New Mexico mugshots are police photos of suspects and criminals. They are shot on a gray or brown background with a gray cloth covering the person’s street clothes to make each one look consistent. You can find mugshots for New Mexico arrests on news outlet websites like KGUN 9 out of Tucson and other media companies. Public records databases may also carry copies of New Mexico mugshots.
Mugshots were first used in the 1800s after photography was invented, and a French policeman named Alphonse Bertillon made it a standard practice during the booking procedure. He devised a system of taking a front shot and a side shot and combining them as one mugshot. Just about every country now uses mugshots on wanted posters, in the news and with witnesses and victims to identify criminals.
New Mexico law enforcement is subject to strict rules regarding arrests. They must have probable cause and perform an investigation or witness a crime before arresting someone. Upon arrest, the person will be handcuffed and taken to the closest detention center. Once there, they will be booked. The booking procedure consists of:
They will remain in jail until they can pay the bail/bond or see a judge for their initial hearing.
The crime rate has increased over the past decade in New Mexico, going from 8,187 crimes in 2006 to 11,834 by 19% higher than it was back in 2006. The largest percentage of violent crimes falls into the Aggravated Assault category, with Revised Rape being the least popular crime in the state.
A law officer can arrest someone with a valid, signed arrest warrant from a judge. An officer can also arrest someone when they have probable cause to believe a crime was committed. If they are in the presence of someone committing a crime, they also have the right to arrest them at that time. A New Mexico law officer can also stop someone if they are aware of a felony that has been committed and that person was named the suspect by a credible source. If a misdemeanor is committed in his or her presence, they can arrest someone then too.
Any law enforcement officer has the right to arrest. This list includes local police, state police, sheriffs and deputy sheriffs. Any private citizen can also arrest you if they witness someone committing a crime or they are aware that someone committed one. They can use force to detain them until they hand them over to the police.
Arrests will stay on a person’s criminal record forever if they do not apply to have them removed. Only petty misdemeanors are eligible for expungement. Only if there is no disposition for those offenses, are they eligible. First-time drug offenses are also eligible and juvenile crimes.
Only petty misdemeanors and arrests that did not result in charges or a guilty verdict are eligible to be expunged. If there was a disposition on those misdemeanors, even one that dismissed all charges, the person could not expunge those records. Any conviction of an offense of “moral turpitude” cannot be expunged either.

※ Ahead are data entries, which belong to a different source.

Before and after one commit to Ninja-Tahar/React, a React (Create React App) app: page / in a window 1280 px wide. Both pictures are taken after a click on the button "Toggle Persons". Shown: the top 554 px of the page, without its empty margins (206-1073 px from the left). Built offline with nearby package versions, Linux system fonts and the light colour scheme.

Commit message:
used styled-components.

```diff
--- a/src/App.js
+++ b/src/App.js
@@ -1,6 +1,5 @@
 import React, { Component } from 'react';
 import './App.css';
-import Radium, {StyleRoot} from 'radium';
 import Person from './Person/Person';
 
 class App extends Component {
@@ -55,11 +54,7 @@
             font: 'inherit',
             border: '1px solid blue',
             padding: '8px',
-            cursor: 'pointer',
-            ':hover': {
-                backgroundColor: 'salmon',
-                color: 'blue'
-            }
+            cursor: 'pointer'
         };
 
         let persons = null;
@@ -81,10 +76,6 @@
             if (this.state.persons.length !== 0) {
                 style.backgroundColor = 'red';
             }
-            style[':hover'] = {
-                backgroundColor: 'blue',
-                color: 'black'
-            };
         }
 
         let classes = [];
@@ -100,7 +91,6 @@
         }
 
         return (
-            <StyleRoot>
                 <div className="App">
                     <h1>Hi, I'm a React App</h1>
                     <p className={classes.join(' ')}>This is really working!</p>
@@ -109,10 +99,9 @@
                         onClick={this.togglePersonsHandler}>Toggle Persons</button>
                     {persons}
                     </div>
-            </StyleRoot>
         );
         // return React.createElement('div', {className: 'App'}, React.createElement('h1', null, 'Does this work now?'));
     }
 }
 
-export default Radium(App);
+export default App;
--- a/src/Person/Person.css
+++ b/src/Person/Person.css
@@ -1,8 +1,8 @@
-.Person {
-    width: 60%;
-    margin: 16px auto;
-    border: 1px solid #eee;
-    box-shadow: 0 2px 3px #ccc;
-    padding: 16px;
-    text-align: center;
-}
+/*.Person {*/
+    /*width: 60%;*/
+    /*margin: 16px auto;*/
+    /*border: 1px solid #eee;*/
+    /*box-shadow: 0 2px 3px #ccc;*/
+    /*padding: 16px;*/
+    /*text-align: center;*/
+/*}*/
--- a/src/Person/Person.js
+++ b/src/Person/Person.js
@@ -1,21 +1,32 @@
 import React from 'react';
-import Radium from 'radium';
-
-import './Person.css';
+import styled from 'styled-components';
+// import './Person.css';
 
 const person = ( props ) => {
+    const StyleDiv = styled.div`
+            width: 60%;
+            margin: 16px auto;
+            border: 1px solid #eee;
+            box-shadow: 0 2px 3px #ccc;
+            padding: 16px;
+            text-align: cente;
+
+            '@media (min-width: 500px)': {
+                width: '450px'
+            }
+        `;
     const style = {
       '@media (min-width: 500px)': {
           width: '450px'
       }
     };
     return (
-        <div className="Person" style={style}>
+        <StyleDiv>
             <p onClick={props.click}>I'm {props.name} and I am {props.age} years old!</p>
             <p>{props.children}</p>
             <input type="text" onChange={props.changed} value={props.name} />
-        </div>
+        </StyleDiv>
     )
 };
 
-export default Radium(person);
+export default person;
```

In NM for the year 2016, there were 158,484 arrests. The majority of them (68,981) were for property crimes. The second highest number (45,780) were for larceny, 10,261 were for violent crimes, 10,078 were for motor vehicle thefts, 6,874 were for aggravated assault, 13,123 were for burglary, 781 were for rape, and 2,501 were for robbery.
Most of the violent crime offenders in New Mexico were 20-29 .
|Offenders w/ reported age||13,181|
The popular arrests for 2017 in New Mexico was for All Other Offenses (except traffic) - 15,618, the same popularity of the arrest type was seen in Alabama, Alaska, and Arizona. The least popularity had Arson arrests - with only 12 crimes a year.
|Arrest Type||Under 18||All ages||Total arrests|